Please state how many lines of the records hold the string "color", giving nothing but the number.

-=-=-

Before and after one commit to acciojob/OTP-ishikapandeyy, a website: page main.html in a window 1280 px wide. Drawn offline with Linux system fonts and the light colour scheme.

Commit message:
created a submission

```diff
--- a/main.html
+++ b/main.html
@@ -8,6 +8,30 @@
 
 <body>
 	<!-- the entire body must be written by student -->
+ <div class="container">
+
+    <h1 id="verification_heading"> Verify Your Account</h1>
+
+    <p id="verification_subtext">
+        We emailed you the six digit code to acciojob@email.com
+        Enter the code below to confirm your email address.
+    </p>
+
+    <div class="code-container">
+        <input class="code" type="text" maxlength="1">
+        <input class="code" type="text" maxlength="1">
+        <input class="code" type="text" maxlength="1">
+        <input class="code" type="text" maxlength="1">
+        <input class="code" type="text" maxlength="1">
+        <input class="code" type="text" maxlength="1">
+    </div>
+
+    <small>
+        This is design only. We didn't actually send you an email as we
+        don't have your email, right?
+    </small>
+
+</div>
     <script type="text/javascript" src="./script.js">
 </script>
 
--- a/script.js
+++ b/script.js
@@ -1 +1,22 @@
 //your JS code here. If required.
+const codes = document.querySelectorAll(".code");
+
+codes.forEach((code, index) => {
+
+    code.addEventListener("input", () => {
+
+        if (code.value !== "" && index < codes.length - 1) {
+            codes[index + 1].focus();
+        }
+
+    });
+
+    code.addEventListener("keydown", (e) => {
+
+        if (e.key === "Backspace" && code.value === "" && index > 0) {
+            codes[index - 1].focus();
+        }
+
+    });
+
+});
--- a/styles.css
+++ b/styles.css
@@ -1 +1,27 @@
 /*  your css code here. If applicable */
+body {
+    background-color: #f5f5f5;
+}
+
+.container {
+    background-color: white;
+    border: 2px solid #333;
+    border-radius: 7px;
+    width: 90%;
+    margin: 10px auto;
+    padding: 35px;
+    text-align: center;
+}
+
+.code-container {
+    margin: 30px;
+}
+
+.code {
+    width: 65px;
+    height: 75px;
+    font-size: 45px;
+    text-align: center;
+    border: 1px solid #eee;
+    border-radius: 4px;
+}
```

-=-=-

_TASK RESPONSE_
2